There is no queen of heaven. There has never been a queen of heaven. There is most certainly a King of Heaven, the Lord of hosts, Jehovah. He alone rules in Heaven. He does not share His Rule or His Throne or His Authority with anyone. The idea that Mary, the mother of Jesus, is the queen of heaven has no scriptural basis whatsoever, stemming instead from proclamations of priests and popes of the Roman Catholic Church. While Mary was certainly a godly young woman greatly blessed in that she was chosen to bear the Savior of the world, she was not in any way divine, nor was she sinless, nor is she to be worshipped, revered, venerated, or prayed to.
All followers of the Lord God refuse worship. Peter and the apostles refused to be worshipped (Acts 10:25-26;14:13-14). The holy angels refuse to be worshipped (Revelation 19:10;22:9). The response is always the same, "Worship God!" To offer worship, reverence, or veneration to anyone but God is nothing short of idolatry. Mary’s own words in her “Magnificat” (Luke 1:46-55) reveal that she never thought of herself as “immaculate” and deserving of veneration, but was instead relying on the grace of God for salvation: “And my spirit rejoices in God my Savior.” Only sinners need a savior, and Mary recognized that need in herself.

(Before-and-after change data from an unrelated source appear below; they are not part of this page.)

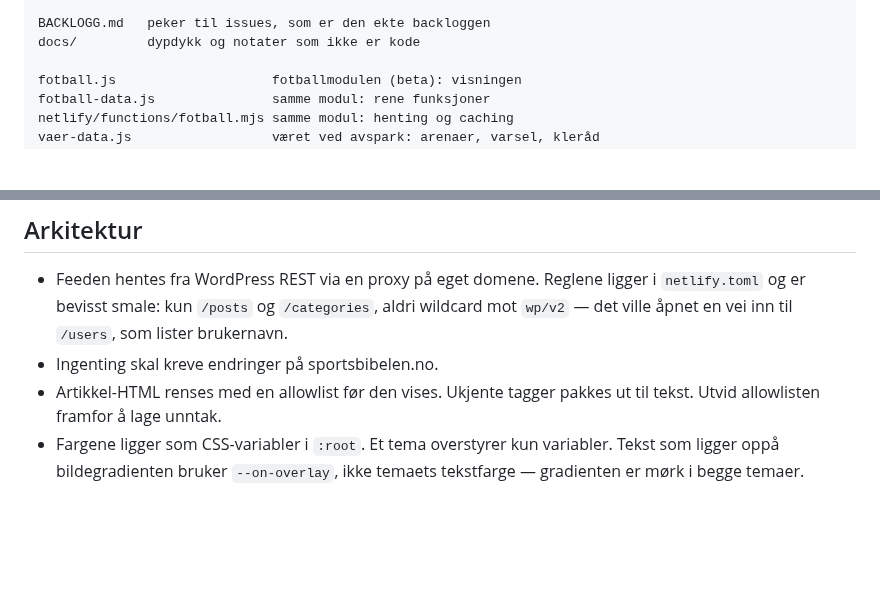
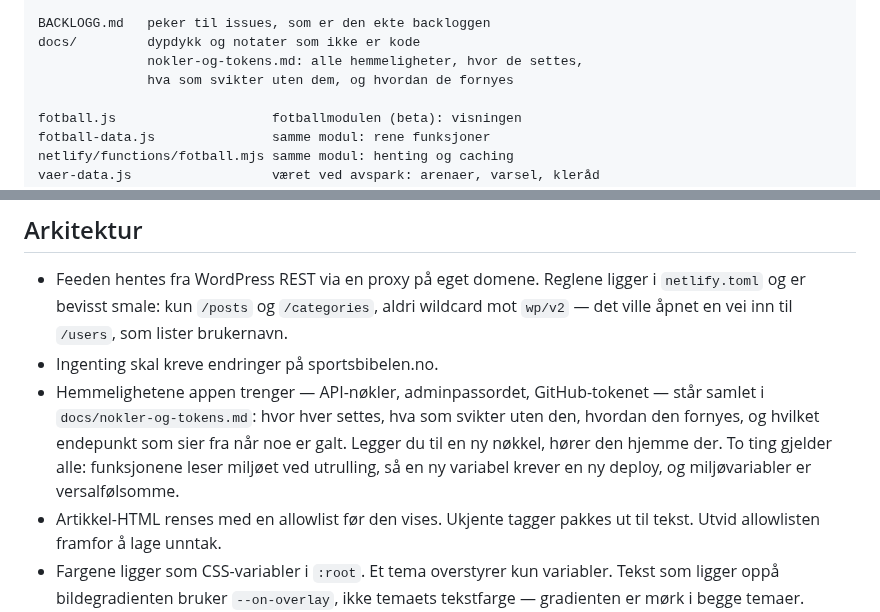
Before and after one commit to runevangen/sb, a Markdown page: CLAUDE.md, 2 parts joined by grey strips. GitHub-like rendering; blank space fills up the shorter version.

```diff
--- a/CLAUDE.md
+++ b/CLAUDE.md
@@ -12,6 +12,8 @@ prosjektet `mvp-sb`.
 
     BACKLOGG.md   peker til issues, som er den ekte backloggen
     docs/         dypdykk og notater som ikke er kode
+                  nokler-og-tokens.md: alle hemmeligheter, hvor de settes,
+                  hva som svikter uten dem, og hvordan de fornyes
 
     fotball.js                    fotballmodulen (beta): visningen
     fotball-data.js               samme modul: rene funksjoner
@@ -46,6 +48,13 @@ hjemme der — ingen DOM, ingen nettverk, ingen lagring — så legg den der.
   `/categories`, aldri wildcard mot `wp/v2` — det ville åpnet en vei inn
   til `/users`, som lister brukernavn.
 - Ingenting skal kreve endringer på sportsbibelen.no.
+- Hemmelighetene appen trenger — API-nøkler, adminpassordet,
+  GitHub-tokenet — står samlet i `docs/nokler-og-tokens.md`: hvor hver
+  settes, hva som svikter uten den, hvordan den fornyes, og hvilket
+  endepunkt som sier fra når noe er galt. Legger du til en ny nøkkel,
+  hører den hjemme der. To ting gjelder alle: funksjonene leser miljøet
+  ved utrulling, så en ny variabel krever en ny deploy, og
+  miljøvariabler er versalfølsomme.
 - Artikkel-HTML renses med en allowlist før den vises. Ukjente tagger
   pakkes ut til tekst. Utvid allowlisten framfor å lage unntak.
 - Fargene ligger som CSS-variabler i `:root`. Et tema overstyrer kun
```
Also changed, not shown: docs/nokler-og-tokens.md (added, +204 -0 lines).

Furthermore, Jesus Himself issued a mild rebuke to a woman who cried out to Him, "Blessed is the mother who gave you birth and nursed you" (Luke 11:27), replying to her, "Blessed rather are those who hear the Word of God and obey it." By doing so, He curtailed any tendency to elevate Mary as an object of worship. He could certainly have said, “Yes, blessed be the Queen of Heaven!” But He did not. He was affirming the same truth that the Bible affirms—there is no queen of heaven, and the only biblical references to the “queen of heaven” refer to the goddess of an idolatrous, false religion.